In their response to a request for emergency Supreme Court intervention, attorneys for the State of Texas told the Roberts Court there was no need to block a law designed to cut off abortion access for tens of thousands of people in the state.
A new report shows that Texans in the Rio Grande Valley are now unable to access the affordable reproductive health care that was available to them just a few years ago.
Public health experts say there is a legitimate purpose to statutory rape and incest laws. However, in the context of abortion, these laws are effectively criminalizing normal teen sex and risk compromising patient-confidentiality agreements, as well as potentially deterring patients from seeking sexual health treatment.
If Texas politicians truly want to create support among Latino/as, they should stop making it more difficult for Latinas to get the reproductive health care they’re demanding and desperately need.
The U.S. Supreme Court turned away another challenge to an Oklahoma Supreme Court ruling in favor of abortion rights.
Galvanized by a recent ruling regarding Texas’ omnibus anti-abortion law, Pennsylvania lawmakers are seeking support to re-introduce an admitting privileges bill.

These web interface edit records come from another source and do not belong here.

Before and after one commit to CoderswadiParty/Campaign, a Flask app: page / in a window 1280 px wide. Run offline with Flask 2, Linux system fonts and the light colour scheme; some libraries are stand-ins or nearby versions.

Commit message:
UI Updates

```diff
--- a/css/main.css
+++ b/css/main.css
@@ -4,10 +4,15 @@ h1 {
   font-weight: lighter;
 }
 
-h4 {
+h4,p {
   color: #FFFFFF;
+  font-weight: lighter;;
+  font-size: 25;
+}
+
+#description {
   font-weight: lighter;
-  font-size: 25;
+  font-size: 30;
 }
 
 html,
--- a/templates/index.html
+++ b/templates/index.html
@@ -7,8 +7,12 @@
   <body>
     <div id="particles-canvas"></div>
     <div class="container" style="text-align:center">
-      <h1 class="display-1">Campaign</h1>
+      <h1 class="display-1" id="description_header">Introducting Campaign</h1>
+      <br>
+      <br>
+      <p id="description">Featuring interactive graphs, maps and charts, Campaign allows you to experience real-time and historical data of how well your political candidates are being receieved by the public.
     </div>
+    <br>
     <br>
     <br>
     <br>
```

Texas is shutting down abortion clinics, driving privileged women to travel far for abortion, and forcing lower-income women to endure forced pregnancy. This is where the entire country is headed, if the anti-choice movement prevails in the courts.

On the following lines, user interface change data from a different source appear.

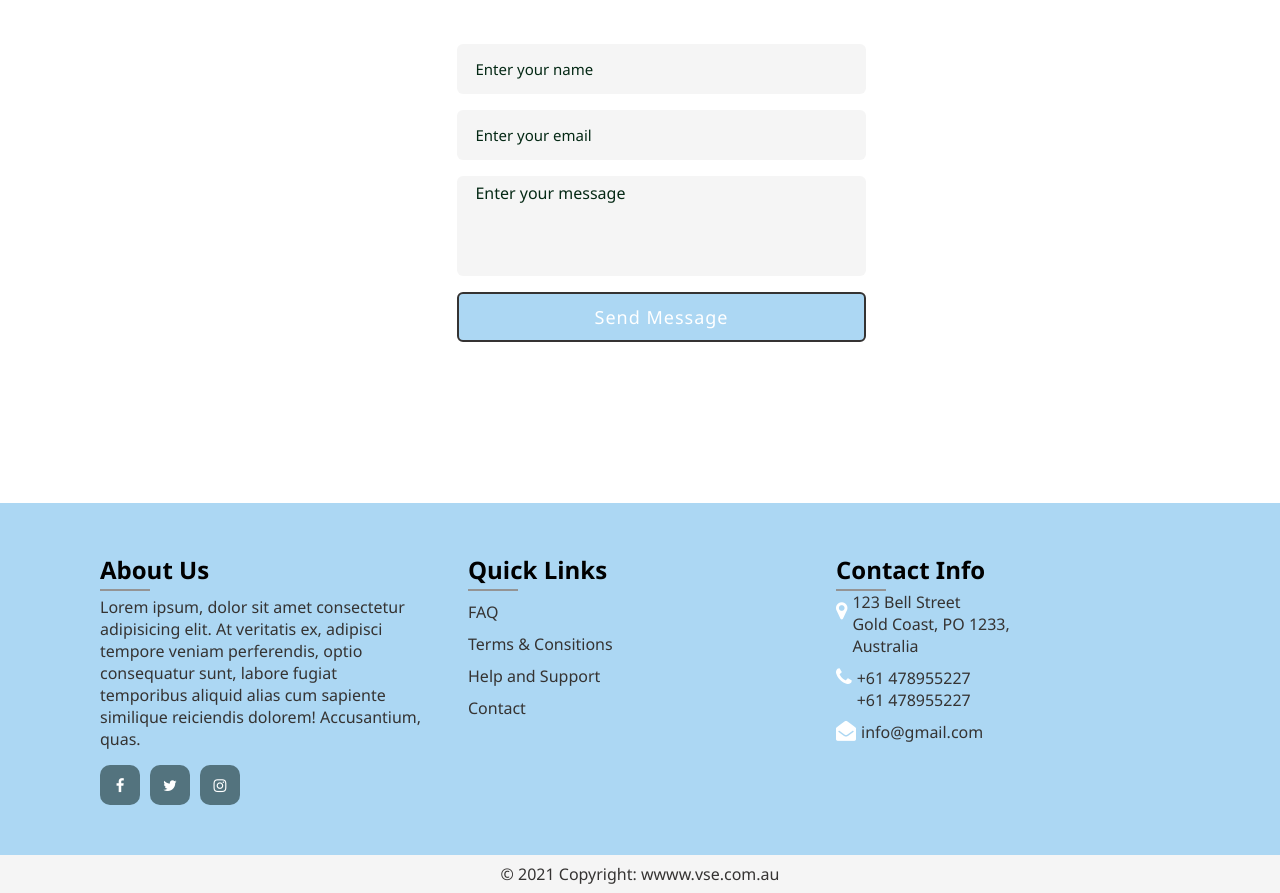
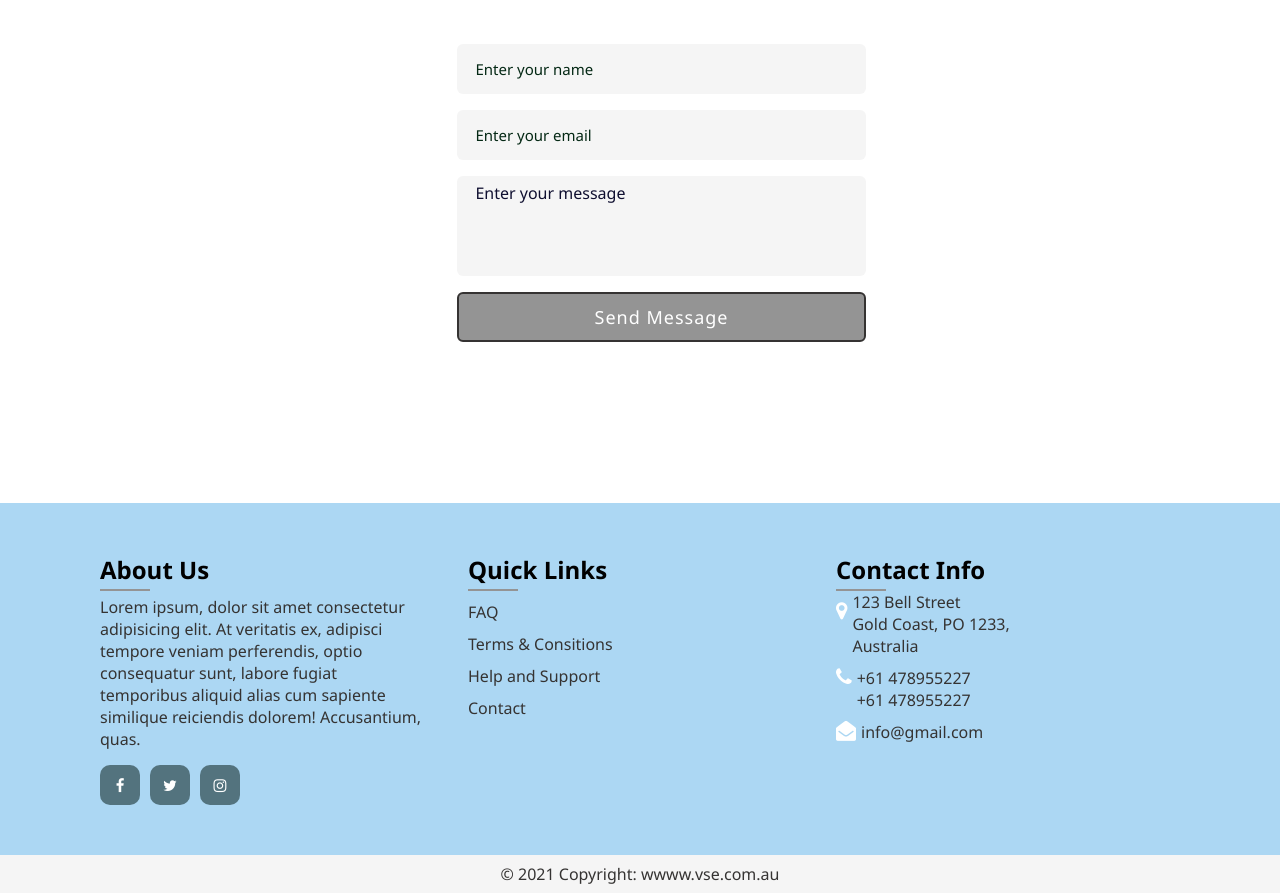
Before and after one commit to kymavic/task5, a plain HTML site: page index.html in a window 1280 px wide. Shown: the part 2651-3544 px from the top of the page. Drawn offline with Linux system fonts and the light colour scheme.

Commit message:
change the color botton submit

```diff
--- a/css/style.css
+++ b/css/style.css
@@ -285,7 +285,7 @@ padding-bottom: 30px;
 .container .message-box label {
     position: absolute;
     font-size: 16px;
-    color: rgb(5, 41, 21);
+    color: rgb(15, 15, 48);
     left: 18px;
     top: 6px;
     pointer-events: none;
@@ -302,7 +302,7 @@ padding-bottom: 30px;
 
 .container .input-box input[type="submit"]{
     color:#fff;
-    background: #ACD7F3;
+    background: #949494;
     padding-left: 0;
     font-size: 18px;
     font-weight: 500;
@@ -311,7 +311,7 @@ padding-bottom: 30px;
     transition: all 0.3s ease;
 }
 .content-contact .input-box input[type="submit"]:hover{
-    background: whitesmoke;
+    background: #ACD7F3;
     color: #d1eee2;
 }
 
```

In response to the erosion of reproductive health-care access in Texas under HB 2, which is especially affecting low-income women of color, organizations in Texas are raising money to support Texans who cannot afford to travel so they can receive abortions.
The Wisconsin Senate is set to vote on two anti-choice bills that would ban sex-selective abortion, prohibit the state insurance program for public employees from covering abortions, and exempt religious organizations from providing contraceptive coverage in employer-sponsored health insurance plans.
Pro-choice advocates must highlight the evidence that prosecutions and imprisonment are the logical and inevitable outcome of criminalizing abortion. We must drive a wedge into this gap between some people’s ambivalence about abortion and their intuitive distaste for imprisoning women.